In the months and years before the final hearing in the High Court in May 2019, some 38 similar injunctions had been granted. However, at the final hearing in this case, the Judge decided that it would have been disproportionate to grant an injunction in the terms sought. The Judge did, though, grant a wide injunction in relation to fly-tipping and waste. Significantly, it was the first time that the Gypsy and Traveller community had been represented before the High Court.

Bromley LBC appealed the judgment of the High Court to the Court of Appeal. Interveners included a number of local authorities who had succeeded in obtaining injunctions similar to that sought by Bromley LBC. Several grounds were relied on by Bromley LBC, including that the judge was wrong to find that the injunction sought was disproportionate. However, the Court of Appeal rejected all of Bromley LBC’s grounds and dismissed the appeal.

The Court of Appeal’s Guidance

In practical terms, the key part of the judgment is the wider guidance that the Court of Appeal gave as to how local authorities should deal with the pressing issue of unauthorised encampments. The Court noted the tension between the rights of the Gypsy and Traveller community under article 8 of the European Convention on Human Rights (ECHR) and the common law of trespass and said that the obvious solution was the provision of more designated transit sites.

The Court further indicated that, while the granting of wide injunctions should not be ruled out, the following should be considered by local authorities:

  • When injunctions orders are sought against the Gypsy and Traveller community, the evidence should indicate what alternative housing or transit sites are reasonably available;
  • If no alternative housing or transit site is available, or a proposal for such a site, and no support for the provision of such a site, then that may weigh significantly against the proportionality of any injunction order;
  • It is not sufficient to say that the Gypsy and Traveller community can stop elsewhere, or occupy private land, particularly where nearby authorities are taking similar action;
  • There should be proper engagement with the Gypsy and Traveller community and an assessment of the likely impact of the injunction order sought that takes into account their specific needs, vulnerabilities and different lifestyle. It would be good practice to carry out a substantive EIA assessment (so far as the needs of the affected community can be identified) and welfare assessments of individual members of the community (particularly children) before carrying out enforcement action; and
  • Special consideration should be given to the timing and manner of approaches to dealing with any unlawful settlement and in relation to the arrangements for alternative pitches or housing.

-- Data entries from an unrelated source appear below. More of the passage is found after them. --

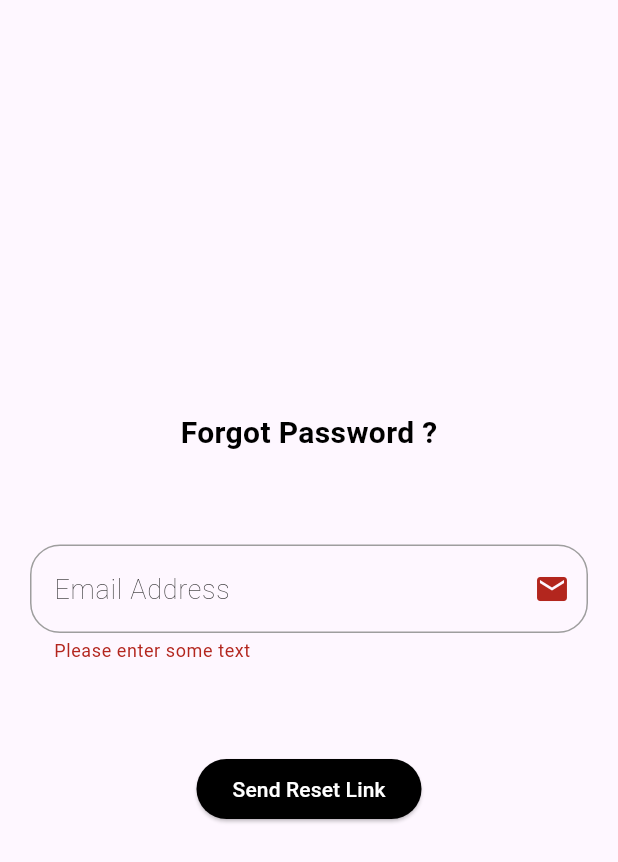
After one commit to Dhipin03/Chat_app, a Flutter app: the ForgotpasswordScreen screen opened directly, after a tap on "Send Reset Link", on a phone screen of 412 x 824 dp. The commit adds this screen. Shown: the top 862 px of the screen. Run offline on Flutter 3.47's test engine with Material 3 defaults, Android fonts, the phone set to English and light mode, and no system bars; our stand-ins replace bloc, cloud_firestore, equatable, firebase_auth, firebase_core, flutter_bloc; accounts and stored records are empty; network calls fail.

Commit message:
2nd commit

```diff
--- a/lib/contactdetail_screen/bloc/contactdetail_screen_bloc.dart
+++ b/lib/contactdetail_screen/bloc/contactdetail_screen_bloc.dart
@@ -21,6 +21,7 @@ class ContactdetailScreenBloc
   ) async {
     try {
       await FirebaseAuth.instance.signOut();
+      emit(UserlogoutSuccess());
     } catch (e) {
       log(e.toString());
       emit(LogoutError());
@@ -48,5 +49,4 @@ class ContactdetailScreenBloc
       },
     );
   }
-
 }
--- a/lib/contactdetail_screen/bloc/contactdetail_screen_state.dart
+++ b/lib/contactdetail_screen/bloc/contactdetail_screen_state.dart
@@ -15,3 +15,5 @@ final class GetuserDetail extends ContactdetailScreenState {
   var user;
   GetuserDetail({required this.user});
 }
+
+class UserlogoutSuccess extends ContactdetailScreenState {}
--- /dev/null
+++ b/lib/forgotPassword_screen/cubit/forgotpassword_screen_cubit.dart
@@ -0,0 +1,20 @@
+import 'dart:developer';
+
+import 'package:bloc/bloc.dart';
+import 'package:equatable/equatable.dart';
+import 'package:firebase_auth/firebase_auth.dart';
+
+part 'forgotpassword_screen_state.dart';
+
+class ForgotpasswordScreenCubit extends Cubit<ForgotpasswordScreenState> {
+  ForgotpasswordScreenCubit() : super(ForgotpasswordScreenInitial());
+
+  SendPasswordResetLink(String email) {
+    try {
+      FirebaseAuth.instance.sendPasswordResetEmail(email: email);
+      emit(ForgotpasswordScreenSuccess());
+    } catch (e) {
+      log(e.toString());
+    }
+  }
+}
--- /dev/null
+++ b/lib/forgotPassword_screen/cubit/forgotpassword_screen_state.dart
@@ -0,0 +1,14 @@
+part of 'forgotpassword_screen_cubit.dart';
+
+sealed class ForgotpasswordScreenState extends Equatable {
+  const ForgotpasswordScreenState();
+
+  @override
+  List<Object> get props => [];
+}
+
+final class ForgotpasswordScreenInitial extends ForgotpasswordScreenState {}
+
+final class ForgotpasswordScreenSuccess extends ForgotpasswordScreenState {}
+
+final class ForgotpasswordScreenError extends ForgotpasswordScreenState {}
--- /dev/null
+++ b/lib/forgotPassword_screen/forgotPassword_screen.dart
@@ -0,0 +1,102 @@
+import 'package:flutter/material.dart';
+import 'package:flutter_bloc/flutter_bloc.dart';
+import 'package:test_chatapp/forgotPassword_screen/cubit/forgotpassword_screen_cubit.dart';
+import 'package:test_chatapp/login_screen/login_screen.dart';
+
+class ForgotpasswordScreen extends StatefulWidget {
+  const ForgotpasswordScreen({super.key});
+
+  @override
+  State<ForgotpasswordScreen> createState() => _ForgotpasswordScreenState();
+}
+
+class _ForgotpasswordScreenState extends State<ForgotpasswordScreen> {
+  final _formKey = GlobalKey<FormState>();
+  TextEditingController emailcontroller = TextEditingController();
+  @override
+  Widget build(BuildContext context) {
+    return BlocBuilder<ForgotpasswordScreenCubit, ForgotpasswordScreenState>(
+      builder: (context, state) {
+        return Scaffold(
+          body: Padding(
+            padding: const EdgeInsets.all(20),
+            child: Form(
+              key: _formKey,
+              child: Column(
+                spacing: 60,
+                mainAxisAlignment: MainAxisAlignment.center,
+                children: [
+                  Text(
+                    'Forgot Password ?',
+                    style: TextStyle(
+                      color: Colors.black,
+                      fontSize: 20,
+                      fontWeight: FontWeight.w700,
+                    ),
+                  ),
+                  TextFormField(
+                    controller: emailcontroller,
+                    validator: (value) {
+                      if (value == null || value.isEmpty) {
+                        return 'Please enter some text';
+                      }
+                      return null;
+                    },
+                    decoration: InputDecoration(
+                      suffixIcon: Icon(Icons.email),
+                      hintStyle: TextStyle(
+                        fontSize: 18,
+                        fontWeight: FontWeight.w100,
+                        color: Colors.grey.shade900,
+                      ),
+                      hintText: 'Email Address',
+                      focusedErrorBorder: OutlineInputBorder(
+                        borderSide: BorderSide(color: Colors.grey),
+                        borderRadius: BorderRadius.all(Radius.circular(20)),
+                      ),
+                      errorBorder: OutlineInputBorder(
+                        borderSide: BorderSide(color: Colors.grey),
+                        borderRadius: BorderRadius.all(Radius.circular(20)),
+                      ),
+                      enabledBorder: OutlineInputBorder(
+                        borderSide: BorderSide(color: Colors.grey),
+                        borderRadius: BorderRadius.all(Radius.circular(20)),
+                      ),
+                      focusedBorder: OutlineInputBorder(
+                        borderSide: BorderSide(color: Colors.grey),
+                        borderRadius: BorderRadius.all(Radius.circular(20)),
+                      ),
+                    ),
+                  ),
+                  ElevatedButton(
+                    style: ButtonStyle(
+                      backgroundColor: WidgetStateProperty.all(Colors.black),
+                    ),
+                    onPressed: () {
+                      context
+                          .read<ForgotpasswordScreenCubit>()
+                          .SendPasswordResetLink(emailcontroller.text);
+                      if (_formKey.currentState!.validate() &&
+                          state is ForgotpasswordScreenSuccess) {
+                        Navigator.pushReplacement(
+                          context,
+                          MaterialPageRoute(
+                            builder: (context) => LoginScreen(),
+                          ),
+                        );
+                      }
+                    },
+                    child: Text(
+                      'Send Reset Link',
+                      style: TextStyle(color: Colors.white),
+                    ),
+                  ),
+                ],
+              ),
+            ),
+          ),
+        );
+      },
+    );
+  }
+}
--- a/lib/main.dart
+++ b/lib/main.dart
@@ -8,6 +8,7 @@ import 'package:test_chatapp/chatdetail_screen/chatdetail_screen.dart';
 import 'package:test_chatapp/contactdetail_screen/bloc/contactdetail_screen_bloc.dart';
 import 'package:test_chatapp/contactdetail_screen/contactdetail_screen.dart';
 import 'package:test_chatapp/firebase_options.dart';
+import 'package:test_chatapp/forgotPassword_screen/cubit/forgotpassword_screen_cubit.dart';
 import 'package:test_chatapp/login_screen/bloc/login_screen_bloc.dart';
 import 'package:test_chatapp/signup_screen/bloc/signup_screen_bloc.dart';
 import 'package:test_chatapp/signup_screen/signup_screen.dart';
@@ -29,6 +30,7 @@ class MyApp extends StatelessWidget {
         BlocProvider(create: (context) => LoginScreenBloc()),
         BlocProvider(create: (context) => ContactdetailScreenBloc()),
         BlocProvider(create: (context) => ChatdetailScreenBloc()),
+        BlocProvider(create: (context) => ForgotpasswordScreenCubit()),
       ],
       child: MaterialApp(themeMode: ThemeMode.system, home: Authgate()),
     );
```
Also changed, not shown: lib/contactdetail_screen/contactdetail_screen.dart (+34 -14 lines), lib/login_screen/login_screen.dart (+15 -5 lines).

Finally, the Court of Appeal said that it must be recognised that the Gypsy and Traveller community have an enshrined freedom not to have to stay in one place, but to move from one place to another. It warned that an injunction that prevents the community from stopping at all in a defined part of the UK would be a potential breach of the ECHR and the Equality Act 2010.

Such an injunction, the Court advised, should only be sought by a local authority, when it has considered the points above and reached the considered view that there was no solution to the particular problems that have arisen, or that the problems were imminent.

Practical Points:

The guidance of the Court of Appeal is helpful. It is plain that it will now be much harder for local authorities to obtain wide injunctions against the Gypsy and Traveller community.

Local authorities will need to engage more fully with the Gypsy and Traveller community to seek to find a solution that protects their rights. The Court has indicated that this solution is the provision of more transit sites. Local authorities should therefore plan to provide these now, rather than wait for particular problems to arise.

There may still be situations where wide injunctions will be granted. However, these should only be applied for as a last resort or where an urgent response to particular problems that have arisen or which are imminent is required.

Howard Leithead will be speaking on this case at an upcoming seminar Proportionate & Effective Enforcement – Gypsies and Travellers on 2 March. Register here: